SUPPLIED RECORDS
::::::::::
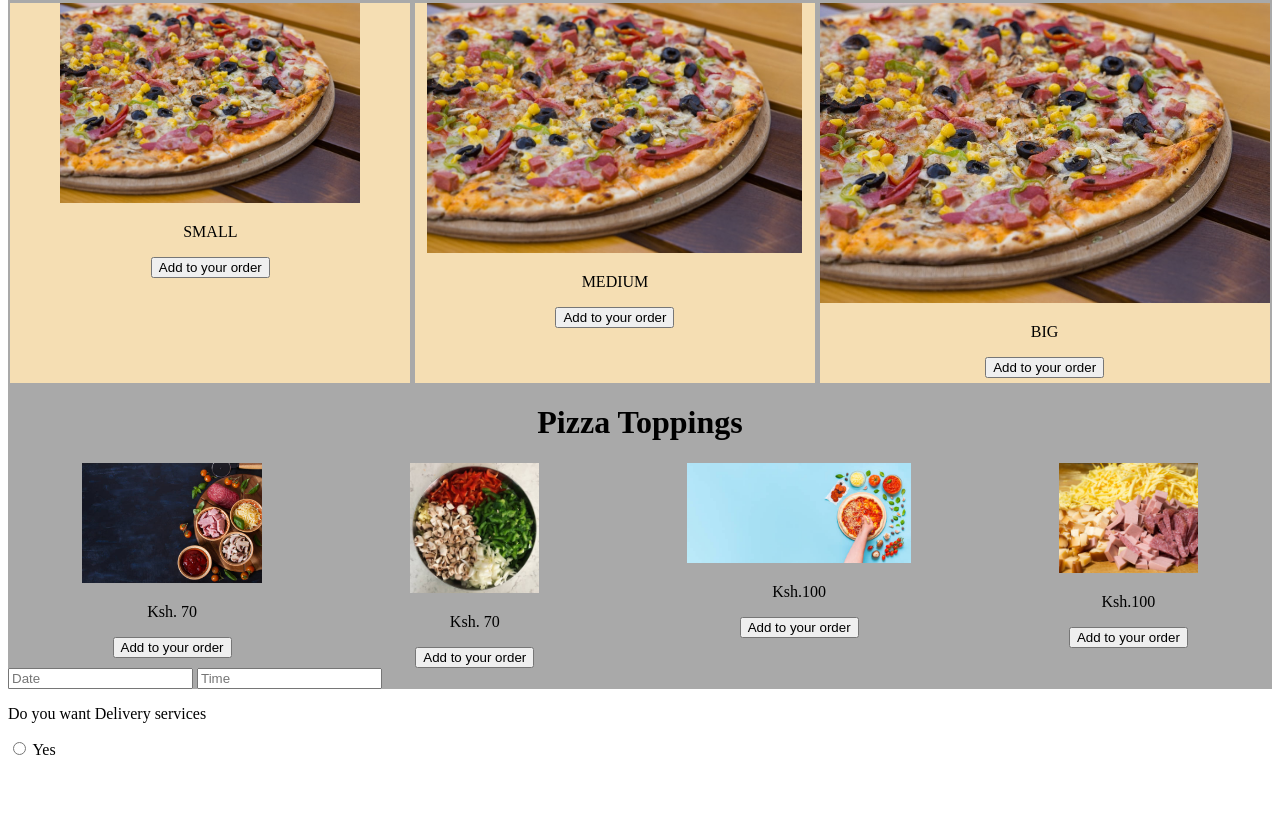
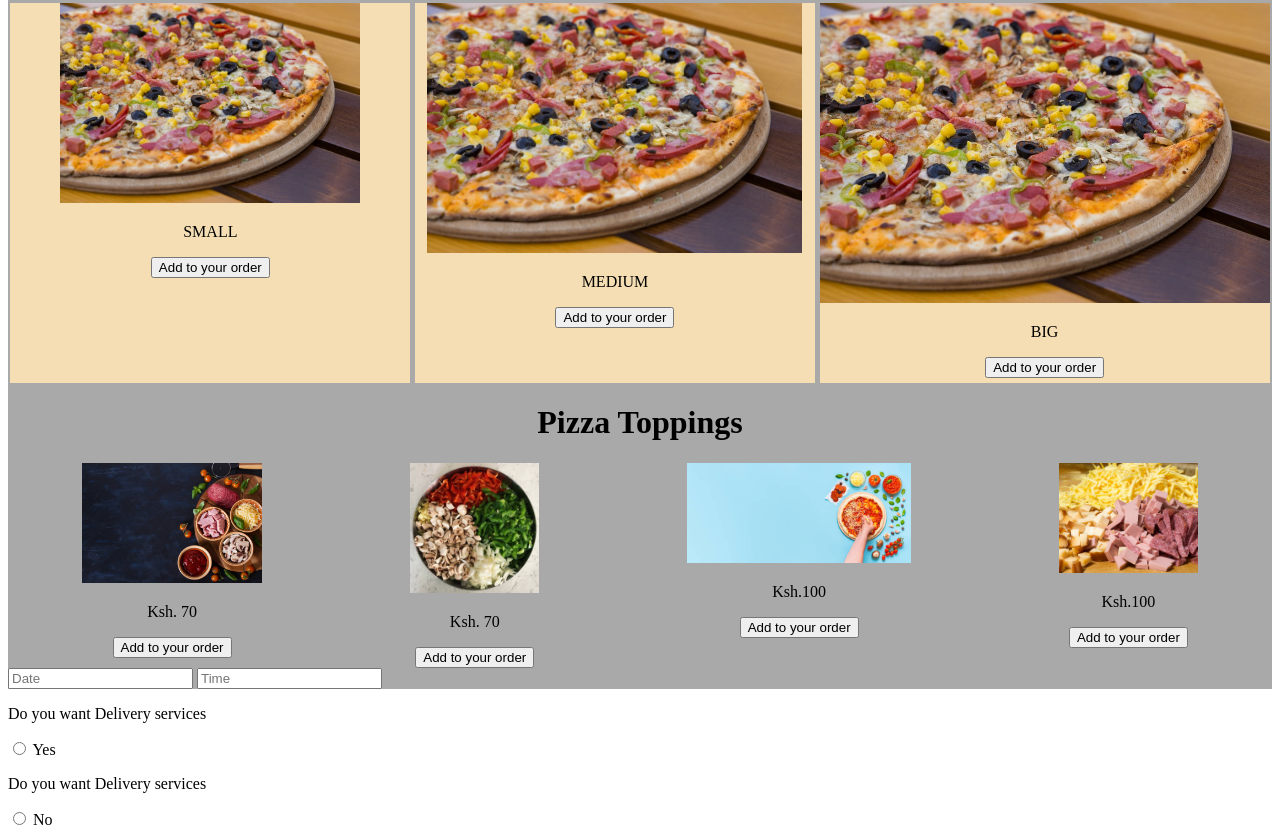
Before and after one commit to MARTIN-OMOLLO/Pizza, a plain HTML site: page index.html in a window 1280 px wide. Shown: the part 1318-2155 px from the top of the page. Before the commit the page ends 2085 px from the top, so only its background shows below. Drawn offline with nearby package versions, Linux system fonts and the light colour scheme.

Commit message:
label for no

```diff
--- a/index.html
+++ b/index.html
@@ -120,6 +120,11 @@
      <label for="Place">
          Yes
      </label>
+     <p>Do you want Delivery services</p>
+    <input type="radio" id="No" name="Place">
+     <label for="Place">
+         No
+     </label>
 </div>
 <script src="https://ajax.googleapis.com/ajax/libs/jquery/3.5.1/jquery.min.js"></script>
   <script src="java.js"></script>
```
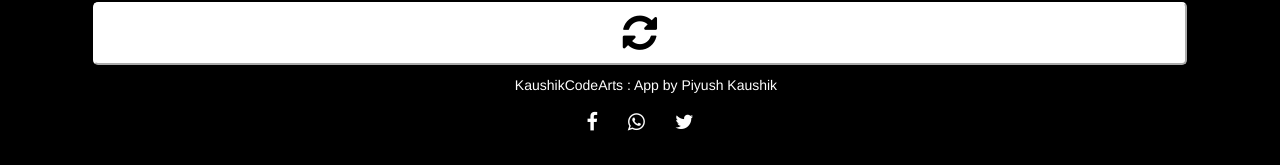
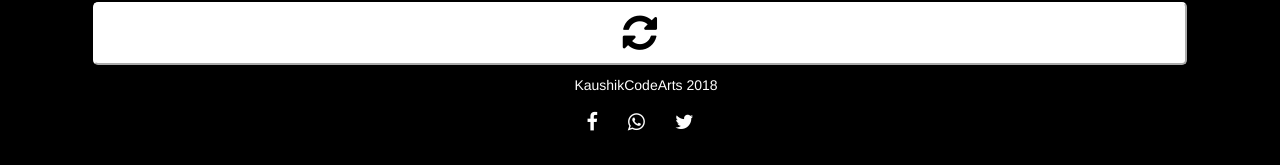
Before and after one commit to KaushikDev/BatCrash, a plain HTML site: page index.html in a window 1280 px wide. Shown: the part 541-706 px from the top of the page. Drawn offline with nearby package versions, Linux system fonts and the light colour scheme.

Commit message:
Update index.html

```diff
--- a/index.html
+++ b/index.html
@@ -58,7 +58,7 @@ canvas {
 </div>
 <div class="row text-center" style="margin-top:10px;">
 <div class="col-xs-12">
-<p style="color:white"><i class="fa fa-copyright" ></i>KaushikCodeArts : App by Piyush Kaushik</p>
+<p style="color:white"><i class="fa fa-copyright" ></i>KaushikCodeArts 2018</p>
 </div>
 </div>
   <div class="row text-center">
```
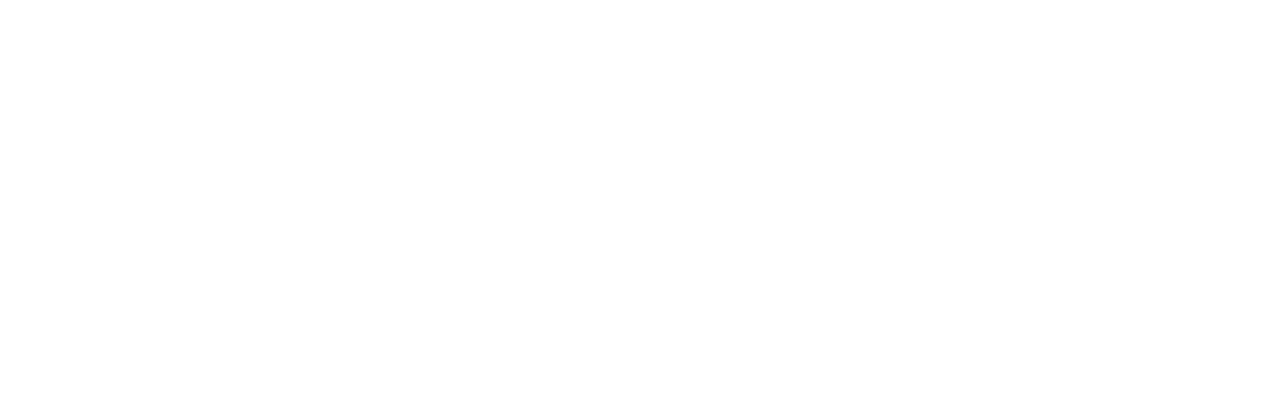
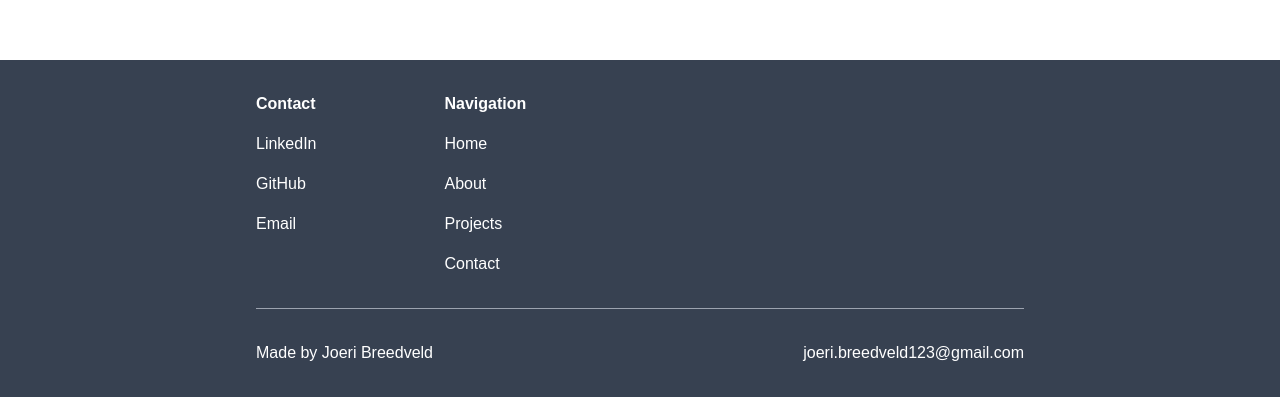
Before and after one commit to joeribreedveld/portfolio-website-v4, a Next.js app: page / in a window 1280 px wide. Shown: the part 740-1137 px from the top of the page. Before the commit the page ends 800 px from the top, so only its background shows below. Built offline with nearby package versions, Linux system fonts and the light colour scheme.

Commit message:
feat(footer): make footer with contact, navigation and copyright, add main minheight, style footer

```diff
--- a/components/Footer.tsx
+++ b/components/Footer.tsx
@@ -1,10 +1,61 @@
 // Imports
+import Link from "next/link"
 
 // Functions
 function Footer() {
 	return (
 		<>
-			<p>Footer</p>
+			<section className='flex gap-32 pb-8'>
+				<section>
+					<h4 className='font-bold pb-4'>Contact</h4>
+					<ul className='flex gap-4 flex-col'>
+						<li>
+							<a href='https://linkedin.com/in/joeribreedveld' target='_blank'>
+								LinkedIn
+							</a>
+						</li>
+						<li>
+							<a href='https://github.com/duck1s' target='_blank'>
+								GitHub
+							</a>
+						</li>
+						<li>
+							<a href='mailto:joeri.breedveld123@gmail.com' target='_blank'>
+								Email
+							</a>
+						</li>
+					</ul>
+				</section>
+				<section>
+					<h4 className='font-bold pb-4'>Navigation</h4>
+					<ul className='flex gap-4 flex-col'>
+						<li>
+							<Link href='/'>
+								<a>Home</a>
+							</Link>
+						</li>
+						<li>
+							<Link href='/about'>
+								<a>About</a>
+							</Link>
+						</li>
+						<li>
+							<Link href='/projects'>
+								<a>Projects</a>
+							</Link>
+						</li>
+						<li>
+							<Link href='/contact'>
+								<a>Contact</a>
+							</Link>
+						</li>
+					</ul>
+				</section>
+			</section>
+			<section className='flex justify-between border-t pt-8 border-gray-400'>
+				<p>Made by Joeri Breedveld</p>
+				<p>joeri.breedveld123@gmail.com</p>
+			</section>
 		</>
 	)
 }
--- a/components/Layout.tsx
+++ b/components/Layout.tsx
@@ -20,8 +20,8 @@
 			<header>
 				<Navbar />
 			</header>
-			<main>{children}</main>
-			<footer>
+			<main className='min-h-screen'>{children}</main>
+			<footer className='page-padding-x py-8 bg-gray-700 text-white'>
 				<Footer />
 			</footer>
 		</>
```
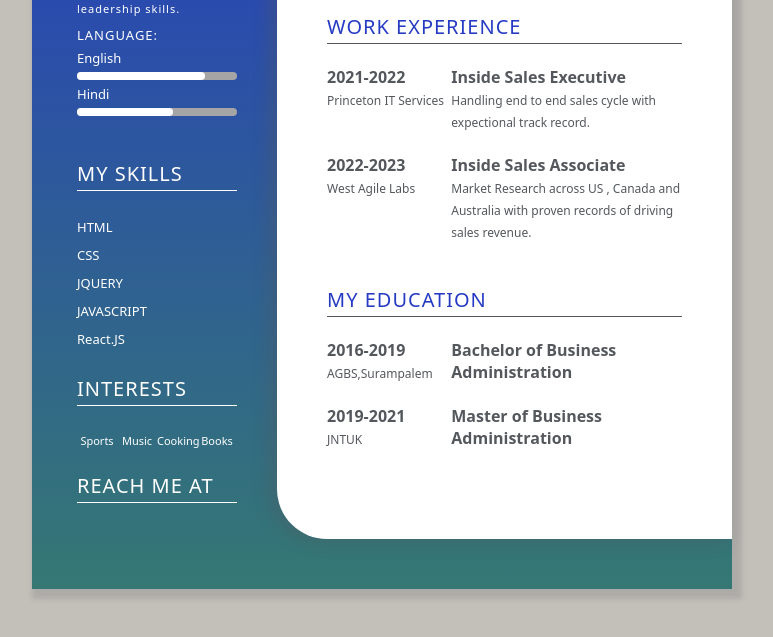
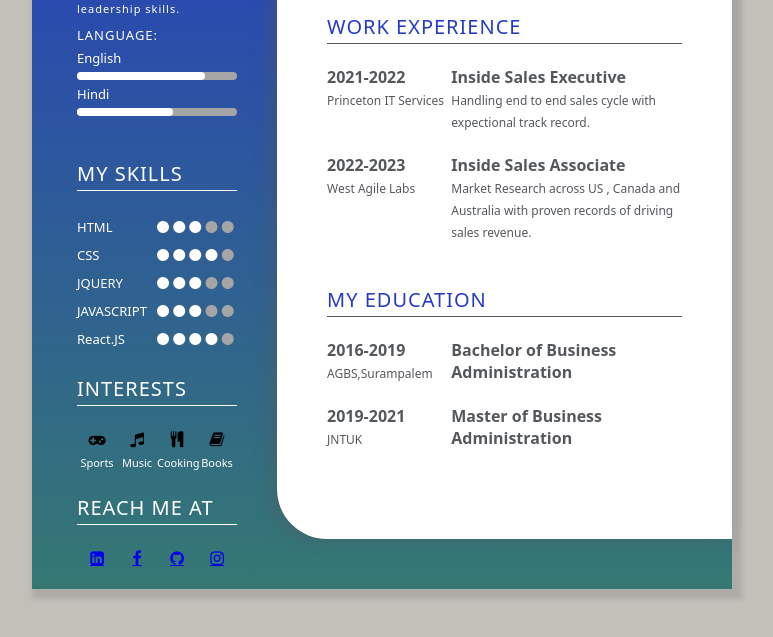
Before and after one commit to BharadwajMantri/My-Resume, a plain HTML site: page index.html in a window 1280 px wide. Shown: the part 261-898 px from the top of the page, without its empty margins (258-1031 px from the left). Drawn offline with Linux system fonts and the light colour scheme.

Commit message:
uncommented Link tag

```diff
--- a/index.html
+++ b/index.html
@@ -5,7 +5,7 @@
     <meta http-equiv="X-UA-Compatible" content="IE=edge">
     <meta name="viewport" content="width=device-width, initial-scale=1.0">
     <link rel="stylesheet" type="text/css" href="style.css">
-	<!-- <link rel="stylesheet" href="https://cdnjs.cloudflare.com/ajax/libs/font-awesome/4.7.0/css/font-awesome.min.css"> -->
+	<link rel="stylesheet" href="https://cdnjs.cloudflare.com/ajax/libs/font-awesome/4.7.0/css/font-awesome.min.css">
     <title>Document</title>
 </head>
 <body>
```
::::::::::
WHAT NEEDS TO BE DONE
Omitting all pictures, set the listing down exactly.

ANSWER SPACE
Before and after one commit to MARTIN-OMOLLO/Pizza, a plain HTML site: page index.html in a window 1280 px wide. Shown: the part 1318-2155 px from the top of the page. Before the commit the page ends 2085 px from the top, so only its background shows below. Drawn offline with nearby package versions, Linux system fonts and the light colour scheme.

Commit message:
label for no

```diff
--- a/index.html
+++ b/index.html
@@ -120,6 +120,11 @@
      <label for="Place">
          Yes
      </label>
+     <p>Do you want Delivery services</p>
+    <input type="radio" id="No" name="Place">
+     <label for="Place">
+         No
+     </label>
 </div>
 <script src="https://ajax.googleapis.com/ajax/libs/jquery/3.5.1/jquery.min.js"></script>
   <script src="java.js"></script>
```
Before and after one commit to KaushikDev/BatCrash, a plain HTML site: page index.html in a window 1280 px wide. Shown: the part 541-706 px from the top of the page. Drawn offline with nearby package versions, Linux system fonts and the light colour scheme.

Commit message:
Update index.html

```diff
--- a/index.html
+++ b/index.html
@@ -58,7 +58,7 @@ canvas {
 </div>
 <div class="row text-center" style="margin-top:10px;">
 <div class="col-xs-12">
-<p style="color:white"><i class="fa fa-copyright" ></i>KaushikCodeArts : App by Piyush Kaushik</p>
+<p style="color:white"><i class="fa fa-copyright" ></i>KaushikCodeArts 2018</p>
 </div>
 </div>
   <div class="row text-center">
```
Before and after one commit to joeribreedveld/portfolio-website-v4, a Next.js app: page / in a window 1280 px wide. Shown: the part 740-1137 px from the top of the page. Before the commit the page ends 800 px from the top, so only its background shows below. Built offline with nearby package versions, Linux system fonts and the light colour scheme.

Commit message:
feat(footer): make footer with contact, navigation and copyright, add main minheight, style footer

```diff
--- a/components/Footer.tsx
+++ b/components/Footer.tsx
@@ -1,10 +1,61 @@
 // Imports
+import Link from "next/link"
 
 // Functions
 function Footer() {
 	return (
 		<>
-			<p>Footer</p>
+			<section className='flex gap-32 pb-8'>
+				<section>
+					<h4 className='font-bold pb-4'>Contact</h4>
+					<ul className='flex gap-4 flex-col'>
+						<li>
+							<a href='https://linkedin.com/in/joeribreedveld' target='_blank'>
+								LinkedIn
+							</a>
+						</li>
+						<li>
+							<a href='https://github.com/duck1s' target='_blank'>
+								GitHub
+							</a>
+						</li>
+						<li>
+							<a href='mailto:joeri.breedveld123@gmail.com' target='_blank'>
+								Email
+							</a>
+						</li>
+					</ul>
+				</section>
+				<section>
+					<h4 className='font-bold pb-4'>Navigation</h4>
+					<ul className='flex gap-4 flex-col'>
+						<li>
+							<Link href='/'>
+								<a>Home</a>
+							</Link>
+						</li>
+						<li>
+							<Link href='/about'>
+								<a>About</a>
+							</Link>
+						</li>
+						<li>
+							<Link href='/projects'>
+								<a>Projects</a>
+							</Link>
+						</li>
+						<li>
+							<Link href='/contact'>
+								<a>Contact</a>
+							</Link>
+						</li>
+					</ul>
+				</section>
+			</section>
+			<section className='flex justify-between border-t pt-8 border-gray-400'>
+				<p>Made by Joeri Breedveld</p>
+				<p>joeri.breedveld123@gmail.com</p>
+			</section>
 		</>
 	)
 }
--- a/components/Layout.tsx
+++ b/components/Layout.tsx
@@ -20,8 +20,8 @@
 			<header>
 				<Navbar />
 			</header>
-			<main>{children}</main>
-			<footer>
+			<main className='min-h-screen'>{children}</main>
+			<footer className='page-padding-x py-8 bg-gray-700 text-white'>
 				<Footer />
 			</footer>
 		</>
```
Before and after one commit to BharadwajMantri/My-Resume, a plain HTML site: page index.html in a window 1280 px wide. Shown: the part 261-898 px from the top of the page, without its empty margins (258-1031 px from the left). Drawn offline with Linux system fonts and the light colour scheme.

Commit message:
uncommented Link tag

```diff
--- a/index.html
+++ b/index.html
@@ -5,7 +5,7 @@
     <meta http-equiv="X-UA-Compatible" content="IE=edge">
     <meta name="viewport" content="width=device-width, initial-scale=1.0">
     <link rel="stylesheet" type="text/css" href="style.css">
-	<!-- <link rel="stylesheet" href="https://cdnjs.cloudflare.com/ajax/libs/font-awesome/4.7.0/css/font-awesome.min.css"> -->
+	<link rel="stylesheet" href="https://cdnjs.cloudflare.com/ajax/libs/font-awesome/4.7.0/css/font-awesome.min.css">
     <title>Document</title>
 </head>
 <body>
```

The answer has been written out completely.